Task statement - All records that follow are to be output exactly.

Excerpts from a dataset
━━━━━━

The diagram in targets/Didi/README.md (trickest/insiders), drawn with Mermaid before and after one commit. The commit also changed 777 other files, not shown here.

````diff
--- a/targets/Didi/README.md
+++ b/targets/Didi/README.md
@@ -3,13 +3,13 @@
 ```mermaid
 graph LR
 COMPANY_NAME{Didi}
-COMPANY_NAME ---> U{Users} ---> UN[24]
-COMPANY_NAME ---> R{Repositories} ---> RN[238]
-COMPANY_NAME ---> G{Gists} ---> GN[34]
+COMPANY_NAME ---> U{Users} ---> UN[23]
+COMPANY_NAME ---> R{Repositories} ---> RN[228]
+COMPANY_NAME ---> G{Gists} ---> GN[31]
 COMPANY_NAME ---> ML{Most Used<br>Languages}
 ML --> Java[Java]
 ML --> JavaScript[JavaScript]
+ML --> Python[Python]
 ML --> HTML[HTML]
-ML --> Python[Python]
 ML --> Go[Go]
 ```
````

━━━━━━

Solution for this task -
The diagram in targets/Didi/README.md (trickest/insiders), drawn with Mermaid before and after one commit. The commit also changed 777 other files, not shown here.

````diff
--- a/targets/Didi/README.md
+++ b/targets/Didi/README.md
@@ -3,13 +3,13 @@
 ```mermaid
 graph LR
 COMPANY_NAME{Didi}
-COMPANY_NAME ---> U{Users} ---> UN[24]
-COMPANY_NAME ---> R{Repositories} ---> RN[238]
-COMPANY_NAME ---> G{Gists} ---> GN[34]
+COMPANY_NAME ---> U{Users} ---> UN[23]
+COMPANY_NAME ---> R{Repositories} ---> RN[228]
+COMPANY_NAME ---> G{Gists} ---> GN[31]
 COMPANY_NAME ---> ML{Most Used<br>Languages}
 ML --> Java[Java]
 ML --> JavaScript[JavaScript]
+ML --> Python[Python]
 ML --> HTML[HTML]
-ML --> Python[Python]
 ML --> Go[Go]
 ```
````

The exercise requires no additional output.